Posted by Duff

It’s that time of year when the calendar says Spring, but it’s still not warm enough to have a child’s birthday party outside, hence, the Indoor Play Place.

Heaven for children.  Not so much  for their parents.

Any parent can attest to the fact that watching your child have a great time is up there on the “Why You Have Kids”  list. However, you have to actually be watching your child to seize the joy. And to protect other children.

Take, for instance, the infamous ball pit. I would like to have a word with whomever designed this petri dish of projectiles, because while this clever soul may love children (or more likely, wads of cash), s/he certainly is no fan of their parents.

Cut to The Dervish being introduced to the Rainbow Death Trap. She likes leaf piles, pillow piles, jumping, being generally silly. She doesn’t like being trapped and unable to move herself out of the way of the next three kids who come careening down the slide while she is quite obviously stuck at the bottom. She is thrown a couple of feet with each landing, and screams until my husband rescues her.

None of the parents of the human catapaults were within eye or earshot, as they chit-chatted over flourescent lemonade, content with the false security of the many brightly colored plastic spheres that served as a temporary and good-for-nothing babysitter.

Over the course of the next hour, I was relieved that The Dervish kept her distance from some of the older and more turbulent party-goers in favor of a mock tree house. But, eventually, curiosity got the better of her and she found herself teetering on the brink of the ball pit, where a game of Dodge Ball To The Death had broken out between two preschoolers with no supervision. I watched nervously as a toddler, younger and smaller than The Dervish, waded in their midst.

I’m not sure if it was the later stages of pregnancy, the noise, or the sound of plastic smacking against noggins that had me finally turn to my husband and say, “If you want to let her play in here, it’s all you. I can’t watch. and I removed myself from the scene to collect The Dervish’s balloon and party favor and gather our belongings for a hasty retreat.

With my back to the chaos, I heard a lot of plastic orbs meeting their intended marks, and the voices of two parents discouraging the fray – one was the mother of the birthday boy. The other belonged to my husband, who caught The Dervish mid-Trust Fall, luckily for her intended but unaware would-be catcher, the aforementioned vulnerable toddler.

It just goes to show you, you can watch your child’s every move and still not prevent the lightening fast reflexes that are two parts kid adrenaline and two parts Lord of the Flies group mentality.
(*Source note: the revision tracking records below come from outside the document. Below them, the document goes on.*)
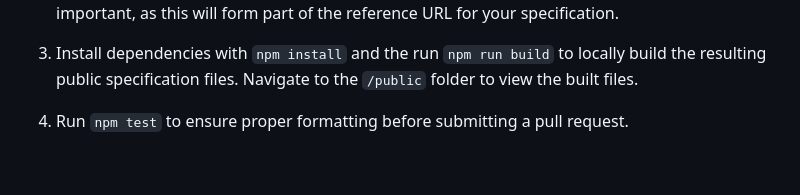
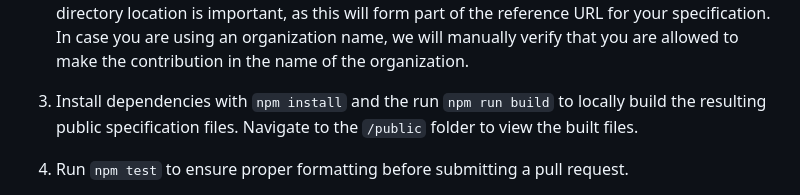
Before and after one commit to graphql/graphql-scalars, a Markdown page: README.md, the part around the change printed below. Drawn GitHub-style; blank space fills up the shorter version.

```diff
--- a/README.md
+++ b/README.md
@@ -31,6 +32,8 @@ this project.
    [graphql-scalars GitHub repository](https://github.com/graphql/graphql-scalars/tree/main/scalars/contributed).
    The directory location is important, as this will form part of the reference
-   URL for your specification.
+   URL for your specification. In case you are using an organization name, we
+   will manually verify that you are allowed to make the contribution in the
+   name of the organization.
 
 3. Install dependencies with `npm install` and the run `npm run build` to
    locally build the resulting public specification files. Navigate to the
```
Also changed, not shown: other parts of README.md (+2 -1 lines).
Further evidence that even if your kid is old enough to use the potty or navigate a playground without a spotter, s/he still needs a little guidance amid pandemonium.

No rest for the weary, that’s for sure.

We left a few minutes later, and the The Dervish extoled the virtues of the ball pit the whole way home, even as she was falling asleep, and woke up asking for more.

Driving home, my husband and I felt more like we’d left a crowded bar pre-smoking ban than a three-year-old’s birthday party.  A definite reminder to build up our constitutions before The Dervish joins competitive sports.

“How do you think they clean those balls?” my husband asked.